## To do
Which lines in the entries below contain the string "note"? Show each of them in full.
::: Source data
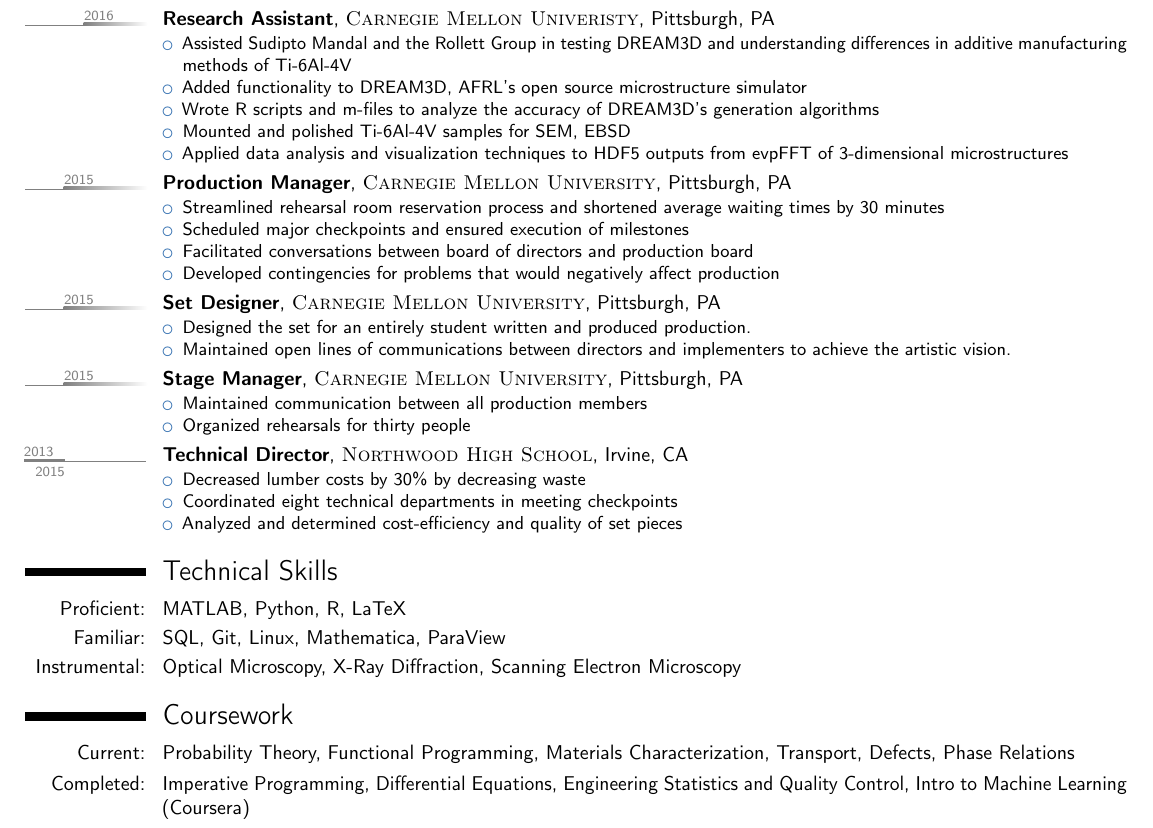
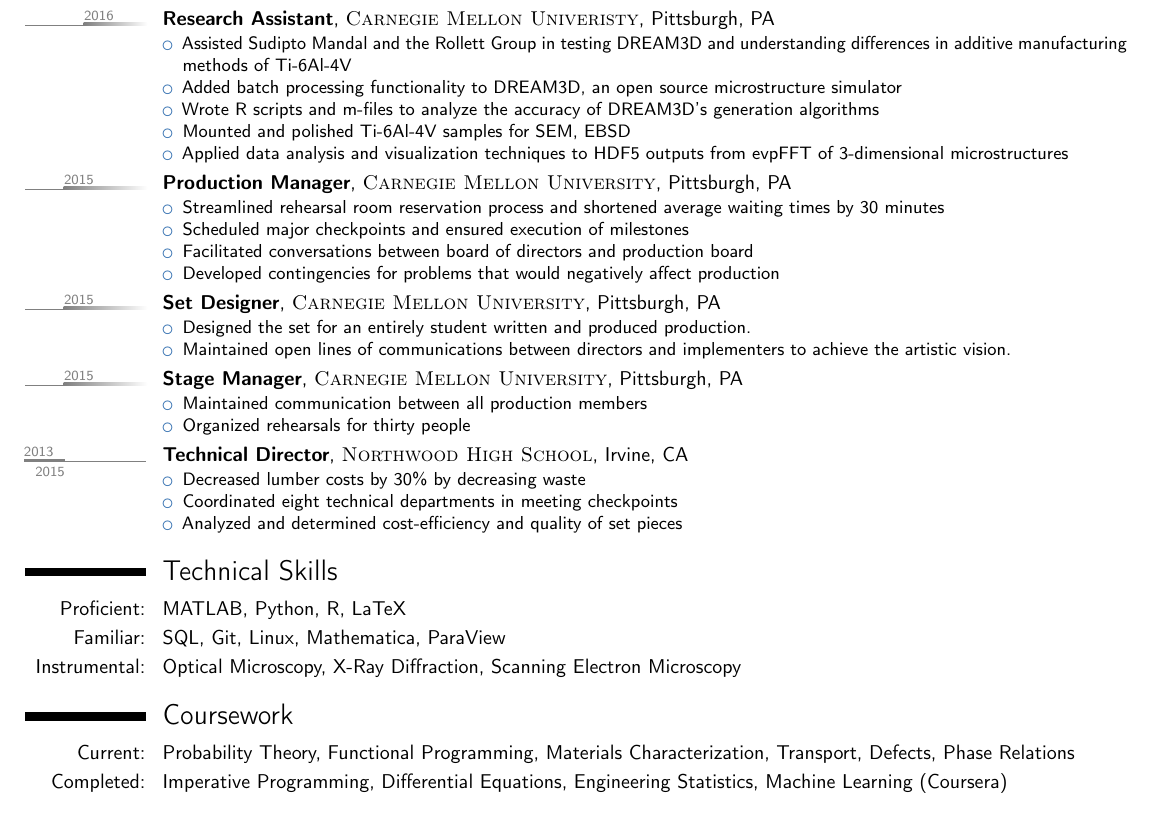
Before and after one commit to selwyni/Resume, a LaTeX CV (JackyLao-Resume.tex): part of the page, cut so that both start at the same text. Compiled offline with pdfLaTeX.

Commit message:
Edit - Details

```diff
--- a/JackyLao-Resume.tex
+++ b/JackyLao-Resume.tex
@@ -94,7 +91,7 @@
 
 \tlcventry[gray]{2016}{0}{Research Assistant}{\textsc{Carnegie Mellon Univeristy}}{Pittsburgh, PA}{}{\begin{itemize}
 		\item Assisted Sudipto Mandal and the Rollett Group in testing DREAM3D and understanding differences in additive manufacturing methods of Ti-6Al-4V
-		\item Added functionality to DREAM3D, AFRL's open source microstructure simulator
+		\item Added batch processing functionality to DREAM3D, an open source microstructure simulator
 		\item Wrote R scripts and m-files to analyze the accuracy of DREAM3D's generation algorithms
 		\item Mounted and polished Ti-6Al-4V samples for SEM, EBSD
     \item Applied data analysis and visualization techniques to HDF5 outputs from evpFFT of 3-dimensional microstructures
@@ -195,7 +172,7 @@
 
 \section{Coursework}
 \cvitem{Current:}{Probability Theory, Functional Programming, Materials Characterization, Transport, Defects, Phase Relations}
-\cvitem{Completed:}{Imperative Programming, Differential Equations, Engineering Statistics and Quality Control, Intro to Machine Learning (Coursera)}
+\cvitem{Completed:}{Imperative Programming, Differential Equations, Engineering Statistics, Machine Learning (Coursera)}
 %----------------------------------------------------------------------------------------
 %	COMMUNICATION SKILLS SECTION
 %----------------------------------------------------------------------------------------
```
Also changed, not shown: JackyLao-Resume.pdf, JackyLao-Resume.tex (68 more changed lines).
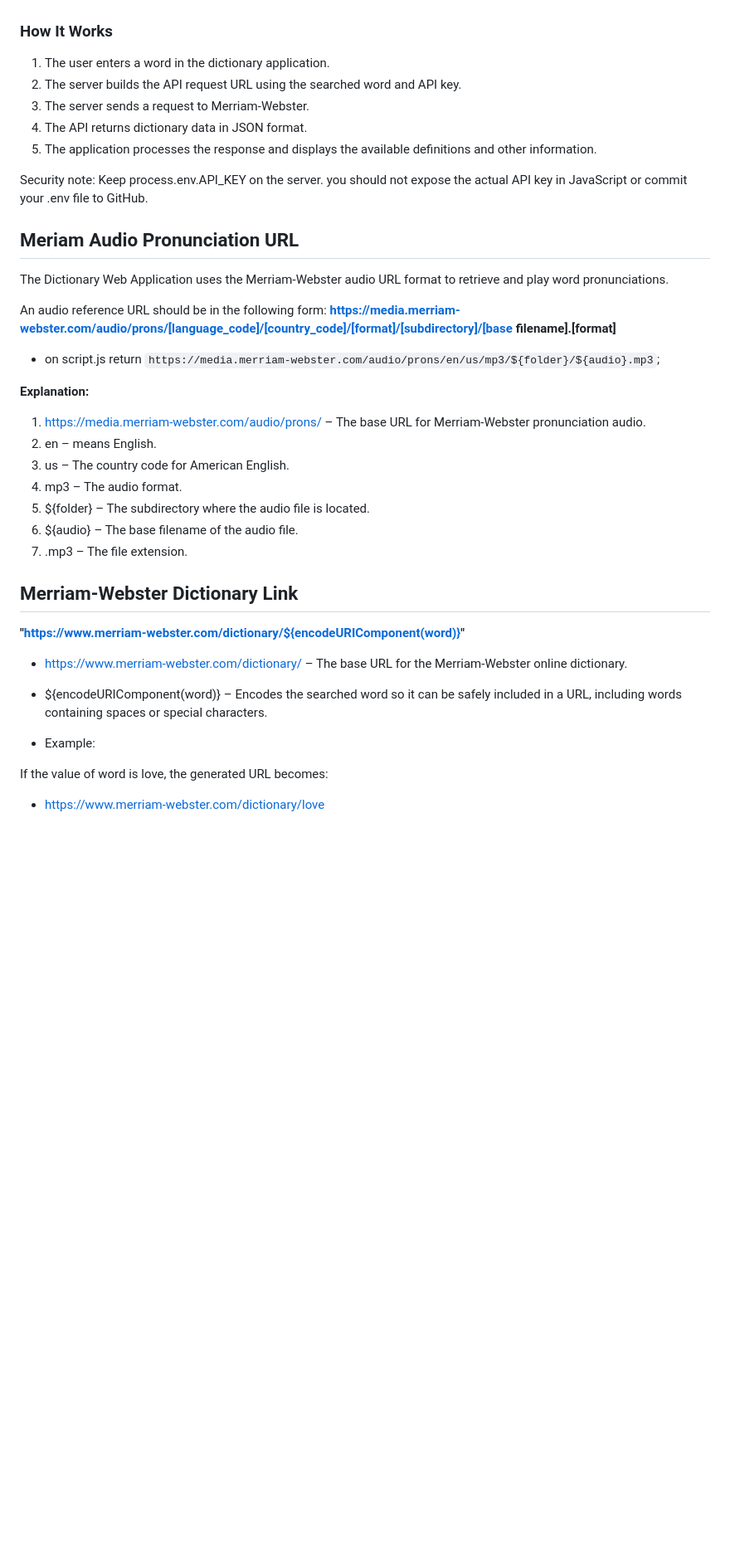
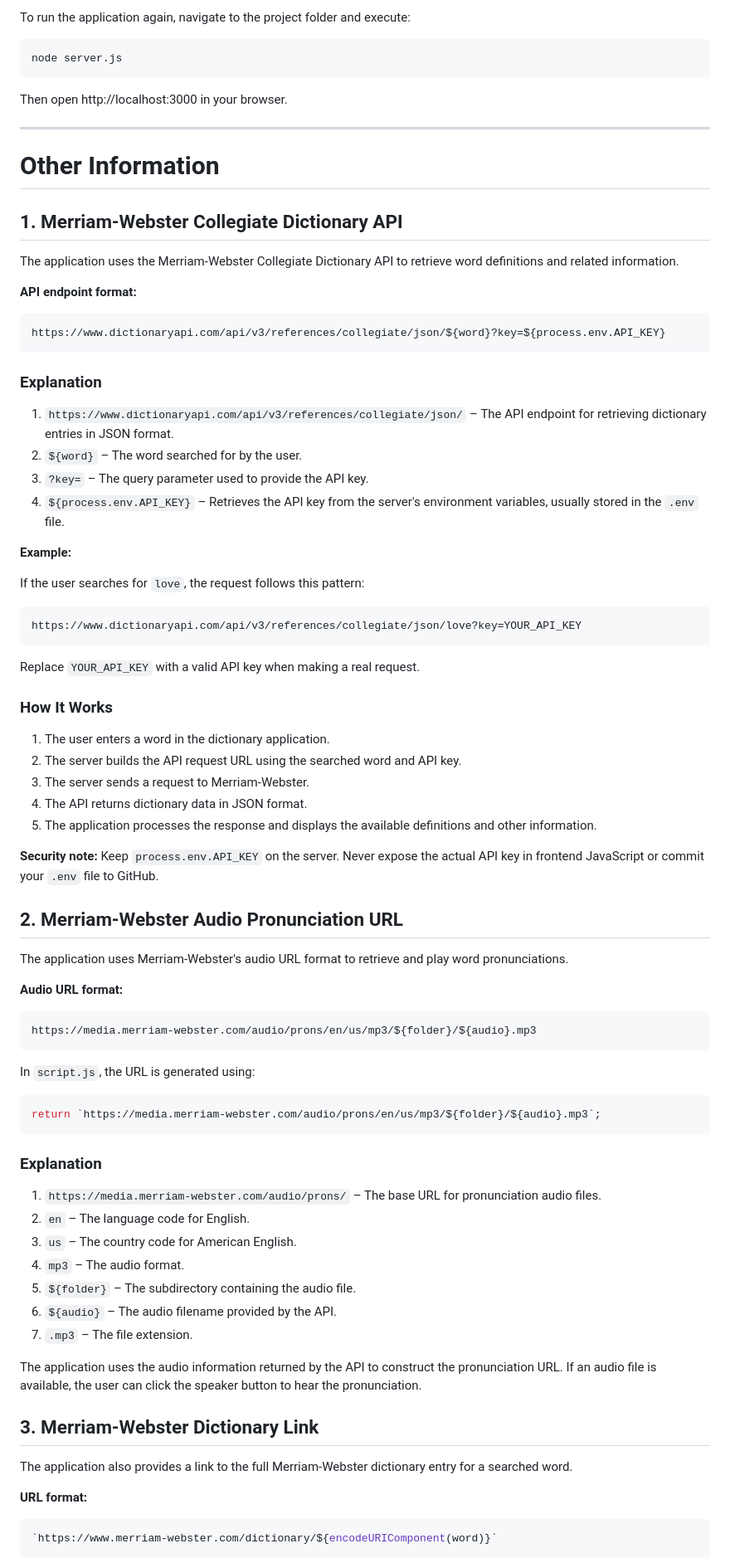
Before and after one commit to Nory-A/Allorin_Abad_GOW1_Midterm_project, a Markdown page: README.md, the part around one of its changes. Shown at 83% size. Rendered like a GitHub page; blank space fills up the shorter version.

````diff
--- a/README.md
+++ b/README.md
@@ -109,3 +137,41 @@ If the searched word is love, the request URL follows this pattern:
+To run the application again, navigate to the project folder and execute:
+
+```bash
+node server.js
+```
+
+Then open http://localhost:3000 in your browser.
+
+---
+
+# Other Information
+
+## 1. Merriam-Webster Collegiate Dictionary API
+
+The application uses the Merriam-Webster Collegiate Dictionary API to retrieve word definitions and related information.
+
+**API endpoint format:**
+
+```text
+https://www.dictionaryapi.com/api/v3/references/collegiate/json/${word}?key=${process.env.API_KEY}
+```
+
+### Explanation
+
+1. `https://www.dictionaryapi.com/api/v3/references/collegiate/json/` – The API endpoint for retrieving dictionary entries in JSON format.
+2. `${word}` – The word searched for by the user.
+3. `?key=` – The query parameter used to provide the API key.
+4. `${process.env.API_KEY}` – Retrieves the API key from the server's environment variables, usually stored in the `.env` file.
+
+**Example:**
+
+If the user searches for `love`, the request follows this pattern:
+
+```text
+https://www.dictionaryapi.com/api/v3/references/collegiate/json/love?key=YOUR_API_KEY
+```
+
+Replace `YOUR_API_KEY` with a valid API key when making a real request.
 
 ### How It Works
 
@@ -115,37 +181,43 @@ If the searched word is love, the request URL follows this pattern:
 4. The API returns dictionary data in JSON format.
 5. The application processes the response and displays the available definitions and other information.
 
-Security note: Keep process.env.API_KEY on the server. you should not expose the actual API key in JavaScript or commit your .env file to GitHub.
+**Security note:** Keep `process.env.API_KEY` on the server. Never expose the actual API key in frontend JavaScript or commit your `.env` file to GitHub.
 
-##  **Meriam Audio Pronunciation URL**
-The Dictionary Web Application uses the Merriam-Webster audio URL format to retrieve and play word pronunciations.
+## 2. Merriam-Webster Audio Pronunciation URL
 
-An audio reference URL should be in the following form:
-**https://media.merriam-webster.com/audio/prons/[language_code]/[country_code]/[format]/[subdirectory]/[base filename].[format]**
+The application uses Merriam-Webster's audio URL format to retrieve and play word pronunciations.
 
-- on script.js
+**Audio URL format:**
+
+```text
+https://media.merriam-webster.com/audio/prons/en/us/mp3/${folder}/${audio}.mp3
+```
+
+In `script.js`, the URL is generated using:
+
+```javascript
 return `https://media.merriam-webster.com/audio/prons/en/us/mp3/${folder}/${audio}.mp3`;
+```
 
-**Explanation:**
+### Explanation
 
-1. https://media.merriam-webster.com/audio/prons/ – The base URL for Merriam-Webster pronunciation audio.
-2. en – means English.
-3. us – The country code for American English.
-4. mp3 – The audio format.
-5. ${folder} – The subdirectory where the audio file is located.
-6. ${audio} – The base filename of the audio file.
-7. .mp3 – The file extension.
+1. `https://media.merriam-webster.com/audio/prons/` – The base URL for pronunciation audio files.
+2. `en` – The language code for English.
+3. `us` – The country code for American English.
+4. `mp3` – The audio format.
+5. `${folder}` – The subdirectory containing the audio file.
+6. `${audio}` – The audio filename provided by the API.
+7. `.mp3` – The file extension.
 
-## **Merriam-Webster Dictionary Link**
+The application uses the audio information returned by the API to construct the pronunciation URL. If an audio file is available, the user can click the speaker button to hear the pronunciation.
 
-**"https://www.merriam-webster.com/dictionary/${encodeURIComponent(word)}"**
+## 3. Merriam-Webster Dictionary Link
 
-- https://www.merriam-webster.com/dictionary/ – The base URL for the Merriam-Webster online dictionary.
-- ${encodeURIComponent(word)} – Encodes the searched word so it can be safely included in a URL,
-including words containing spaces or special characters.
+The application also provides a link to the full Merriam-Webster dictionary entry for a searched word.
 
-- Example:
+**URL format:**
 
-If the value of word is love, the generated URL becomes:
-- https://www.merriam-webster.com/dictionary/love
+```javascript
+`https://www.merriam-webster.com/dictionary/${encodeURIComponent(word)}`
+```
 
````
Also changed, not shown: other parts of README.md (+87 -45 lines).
::::::
## Problem solution
-Security note: Keep process.env.API_KEY on the server. you should not expose the actual API key in JavaScript or commit your .env file to GitHub.
+**Security note:** Keep `process.env.API_KEY` on the server. Never expose the actual API key in frontend JavaScript or commit your `.env` file to GitHub.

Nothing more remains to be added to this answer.